Dr. Bert Cregg from MSU has stated "Landscapers or homeowners that are anxious to re-plant in Imprelis-affected areas should proceed with caution... Remove any existing affected plant materials since the report from the Indiana State Chemistís office indicates Imprelis in tree tissue is degrading slower than in soil." -http://msue.anr.msu.edu/news/tree_damage_from_imprelis_one_year_later/
So, when anyone including a DuPont rep or your LCO suggests the amount they are compensating for only allows for grinding the stump or does not remove all the roots and surrounding soil, that should be a red flag.

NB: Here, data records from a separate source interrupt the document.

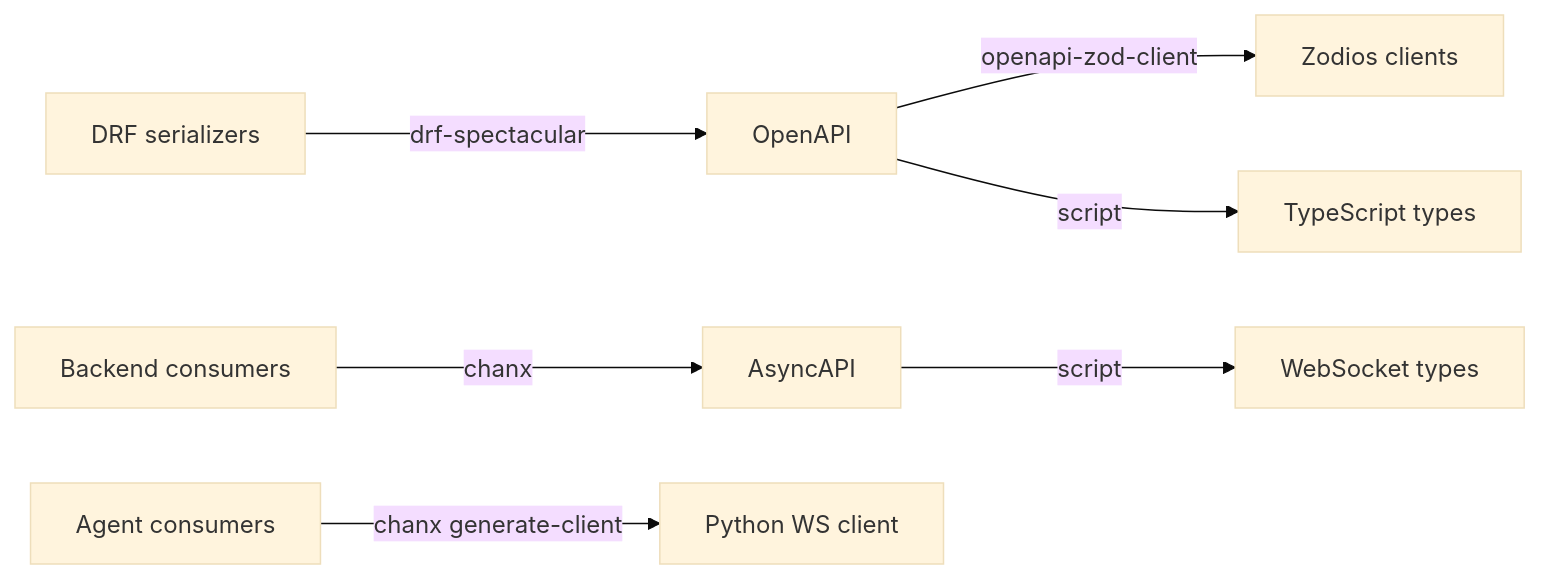
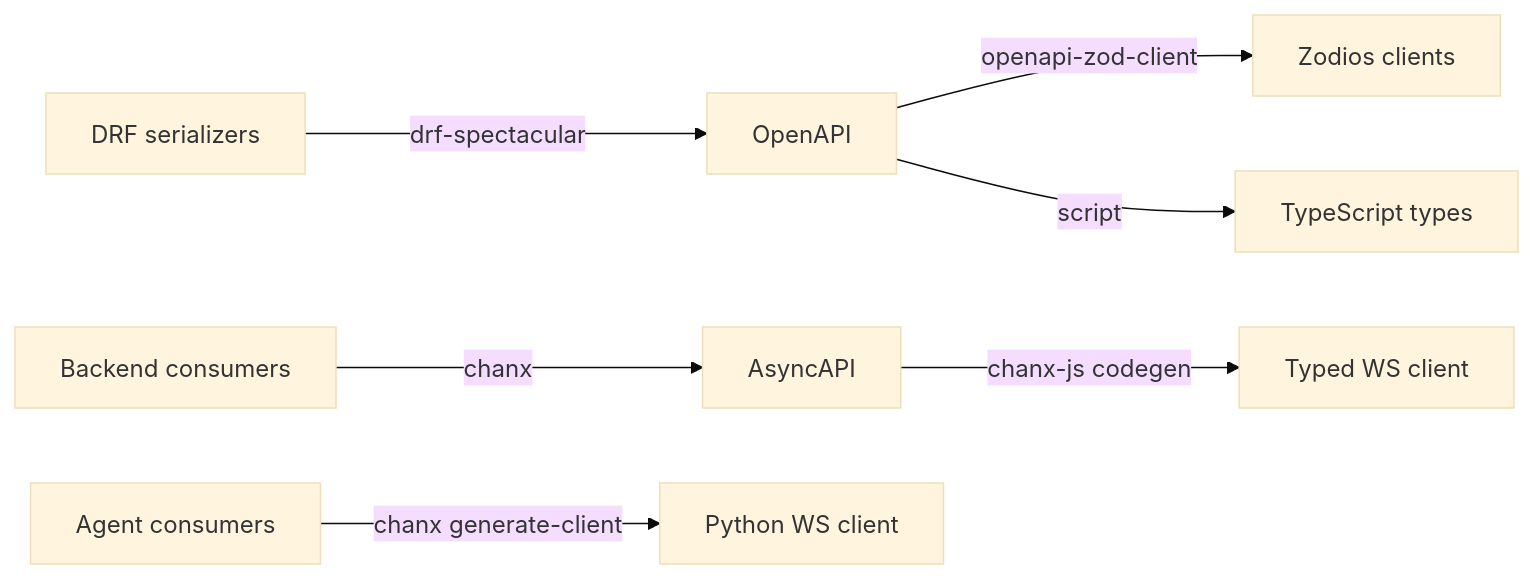
One commit to huynguyengl99/agent-graph-engineering changed the diagram in README.md. Above: the diagram before and after it, drawn with Mermaid (base theme). The commit also changed other lines of this file and 8 other files, not shown here.

First line of the commit message:
test(web): cover the WebSocket hook, and run every suite

````diff
--- a/README.md
+++ b/README.md
@@ -37,11 +37,11 @@
 ```mermaid
 graph LR
     A[DRF serializers] -->|drf-spectacular| B[OpenAPI]
     B -->|openapi-zod-client| C[Zodios clients]
     B -->|script| D[TypeScript types]
 
     E[Backend consumers] -->|chanx| F[AsyncAPI]
-    F -->|script| G[WebSocket types]
+    F -->|chanx-js codegen| G[Typed WS client]
 
     H[Agent consumers] -->|chanx generate-client| I[Python WS client]
 ```
````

Yes, it's more expensive to do the true excavation needed to remove the entire tree and it's roots and replace all that soil (remember that at least 2 feet beyond the tree's roots is also supposed to be removed due to Imprelis residual), but if you think you can plant in that area or next to it you may be losing the new plant too (or it may not grow like it should).
A red maple, for example, has a root system that is twice the length as the tree is tall.